EXERCISE BRIEF: Find every line below that contains the word "built" and copy it out.

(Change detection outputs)
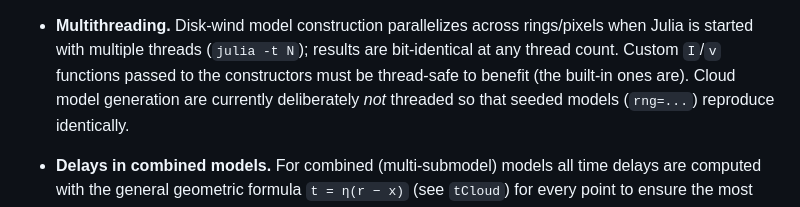
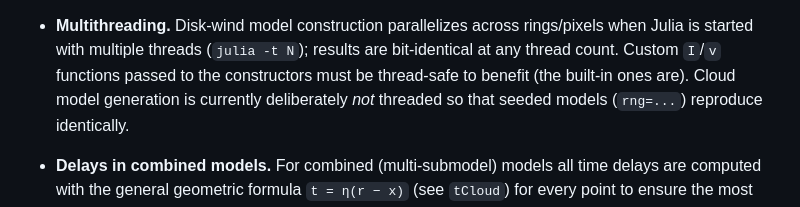
Before and after one commit to kirklong/BroadLineRegions.jl, a Markdown page: docs/src/api.md, the part around the change. Rendered like a GitHub page.

```diff
--- a/docs/src/api.md
+++ b/docs/src/api.md
@@ -26,7 +26,7 @@ Several internal optimizations affect how you should interact with models:
 - **Multithreading.** Disk-wind model construction parallelizes across rings/pixels when Julia is
   started with multiple threads (`julia -t N`); results are bit-identical at any thread count.
   Custom `I`/`v` functions passed to the constructors
-  must be thread-safe to benefit (the built-in ones are). Cloud model generation are currently deliberately
+  must be thread-safe to benefit (the built-in ones are). Cloud model generation is currently deliberately
   *not* threaded so that seeded models (`rng=...`) reproduce identically.
 
 - **Delays in combined models.** For combined (multi-submodel) models all time delays are computed
```
Also changed, not shown: docs/src/usage_examples.md (+8 -5 lines), docs/src/Long2023_line_phase_quick.png, docs/src/Long2023_phase_line_quickComparison.png.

TASK ANSWER:
-  must be thread-safe to benefit (the built-in ones are). Cloud model generation are currently deliberately
+  must be thread-safe to benefit (the built-in ones are). Cloud model generation is currently deliberately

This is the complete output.